#### [Task item]
Write the listing out again in full. Every character must match.

#### [Data]
——

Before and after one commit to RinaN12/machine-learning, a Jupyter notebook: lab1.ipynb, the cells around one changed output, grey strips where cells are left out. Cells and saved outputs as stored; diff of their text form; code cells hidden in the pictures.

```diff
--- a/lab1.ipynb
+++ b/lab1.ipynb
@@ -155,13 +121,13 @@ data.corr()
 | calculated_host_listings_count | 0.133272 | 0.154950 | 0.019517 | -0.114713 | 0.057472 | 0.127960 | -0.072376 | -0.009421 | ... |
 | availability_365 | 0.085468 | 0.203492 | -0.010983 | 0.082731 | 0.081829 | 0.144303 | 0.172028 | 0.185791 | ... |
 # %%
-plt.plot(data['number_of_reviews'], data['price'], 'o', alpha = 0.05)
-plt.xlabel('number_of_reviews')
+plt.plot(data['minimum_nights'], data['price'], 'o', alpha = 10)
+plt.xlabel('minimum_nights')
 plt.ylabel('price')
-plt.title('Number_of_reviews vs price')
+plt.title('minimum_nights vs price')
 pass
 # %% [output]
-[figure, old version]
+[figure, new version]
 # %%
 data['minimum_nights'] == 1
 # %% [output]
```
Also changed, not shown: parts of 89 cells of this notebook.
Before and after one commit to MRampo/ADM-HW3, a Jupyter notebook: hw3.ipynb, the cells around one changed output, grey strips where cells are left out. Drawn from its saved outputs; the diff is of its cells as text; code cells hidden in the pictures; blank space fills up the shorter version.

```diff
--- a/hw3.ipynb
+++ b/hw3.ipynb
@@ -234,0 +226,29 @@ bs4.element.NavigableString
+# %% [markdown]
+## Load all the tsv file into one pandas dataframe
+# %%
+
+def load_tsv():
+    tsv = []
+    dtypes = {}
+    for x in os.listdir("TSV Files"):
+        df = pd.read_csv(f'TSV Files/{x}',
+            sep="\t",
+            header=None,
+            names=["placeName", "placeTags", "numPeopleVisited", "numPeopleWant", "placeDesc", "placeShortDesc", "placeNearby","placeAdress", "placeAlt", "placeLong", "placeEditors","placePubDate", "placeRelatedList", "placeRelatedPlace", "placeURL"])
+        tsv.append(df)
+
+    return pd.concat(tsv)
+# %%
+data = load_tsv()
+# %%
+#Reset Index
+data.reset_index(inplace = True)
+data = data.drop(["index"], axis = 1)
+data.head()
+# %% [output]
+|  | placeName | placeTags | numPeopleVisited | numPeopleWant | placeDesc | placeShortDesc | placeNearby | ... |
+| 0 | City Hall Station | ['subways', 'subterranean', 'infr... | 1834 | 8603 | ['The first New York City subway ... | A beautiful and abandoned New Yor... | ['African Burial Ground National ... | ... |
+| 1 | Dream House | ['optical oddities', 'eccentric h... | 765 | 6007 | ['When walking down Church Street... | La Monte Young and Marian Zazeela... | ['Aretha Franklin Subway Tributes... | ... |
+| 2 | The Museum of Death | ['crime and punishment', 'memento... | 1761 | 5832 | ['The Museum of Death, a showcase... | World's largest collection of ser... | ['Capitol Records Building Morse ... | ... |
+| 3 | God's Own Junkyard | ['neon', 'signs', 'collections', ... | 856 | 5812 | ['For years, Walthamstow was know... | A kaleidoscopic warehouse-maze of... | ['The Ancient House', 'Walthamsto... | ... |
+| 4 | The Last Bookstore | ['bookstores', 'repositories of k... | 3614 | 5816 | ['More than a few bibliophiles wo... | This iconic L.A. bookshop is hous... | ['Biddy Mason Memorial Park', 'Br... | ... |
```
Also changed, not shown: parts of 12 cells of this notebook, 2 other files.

——

#### [Reply to the exercise]
Before and after one commit to RinaN12/machine-learning, a Jupyter notebook: lab1.ipynb, the cells around one changed output, grey strips where cells are left out. Cells and saved outputs as stored; diff of their text form; code cells hidden in the pictures.

```diff
--- a/lab1.ipynb
+++ b/lab1.ipynb
@@ -155,13 +121,13 @@ data.corr()
 | calculated_host_listings_count | 0.133272 | 0.154950 | 0.019517 | -0.114713 | 0.057472 | 0.127960 | -0.072376 | -0.009421 | ... |
 | availability_365 | 0.085468 | 0.203492 | -0.010983 | 0.082731 | 0.081829 | 0.144303 | 0.172028 | 0.185791 | ... |
 # %%
-plt.plot(data['number_of_reviews'], data['price'], 'o', alpha = 0.05)
-plt.xlabel('number_of_reviews')
+plt.plot(data['minimum_nights'], data['price'], 'o', alpha = 10)
+plt.xlabel('minimum_nights')
 plt.ylabel('price')
-plt.title('Number_of_reviews vs price')
+plt.title('minimum_nights vs price')
 pass
 # %% [output]
-[figure, old version]
+[figure, new version]
 # %%
 data['minimum_nights'] == 1
 # %% [output]
```
Also changed, not shown: parts of 89 cells of this notebook.
Before and after one commit to MRampo/ADM-HW3, a Jupyter notebook: hw3.ipynb, the cells around one changed output, grey strips where cells are left out. Drawn from its saved outputs; the diff is of its cells as text; code cells hidden in the pictures; blank space fills up the shorter version.

```diff
--- a/hw3.ipynb
+++ b/hw3.ipynb
@@ -234,0 +226,29 @@ bs4.element.NavigableString
+# %% [markdown]
+## Load all the tsv file into one pandas dataframe
+# %%
+
+def load_tsv():
+    tsv = []
+    dtypes = {}
+    for x in os.listdir("TSV Files"):
+        df = pd.read_csv(f'TSV Files/{x}',
+            sep="\t",
+            header=None,
+            names=["placeName", "placeTags", "numPeopleVisited", "numPeopleWant", "placeDesc", "placeShortDesc", "placeNearby","placeAdress", "placeAlt", "placeLong", "placeEditors","placePubDate", "placeRelatedList", "placeRelatedPlace", "placeURL"])
+        tsv.append(df)
+
+    return pd.concat(tsv)
+# %%
+data = load_tsv()
+# %%
+#Reset Index
+data.reset_index(inplace = True)
+data = data.drop(["index"], axis = 1)
+data.head()
+# %% [output]
+|  | placeName | placeTags | numPeopleVisited | numPeopleWant | placeDesc | placeShortDesc | placeNearby | ... |
+| 0 | City Hall Station | ['subways', 'subterranean', 'infr... | 1834 | 8603 | ['The first New York City subway ... | A beautiful and abandoned New Yor... | ['African Burial Ground National ... | ... |
+| 1 | Dream House | ['optical oddities', 'eccentric h... | 765 | 6007 | ['When walking down Church Street... | La Monte Young and Marian Zazeela... | ['Aretha Franklin Subway Tributes... | ... |
+| 2 | The Museum of Death | ['crime and punishment', 'memento... | 1761 | 5832 | ['The Museum of Death, a showcase... | World's largest collection of ser... | ['Capitol Records Building Morse ... | ... |
+| 3 | God's Own Junkyard | ['neon', 'signs', 'collections', ... | 856 | 5812 | ['For years, Walthamstow was know... | A kaleidoscopic warehouse-maze of... | ['The Ancient House', 'Walthamsto... | ... |
+| 4 | The Last Bookstore | ['bookstores', 'repositories of k... | 3614 | 5816 | ['More than a few bibliophiles wo... | This iconic L.A. bookshop is hous... | ['Biddy Mason Memorial Park', 'Br... | ... |
```
Also changed, not shown: parts of 12 cells of this notebook, 2 other files.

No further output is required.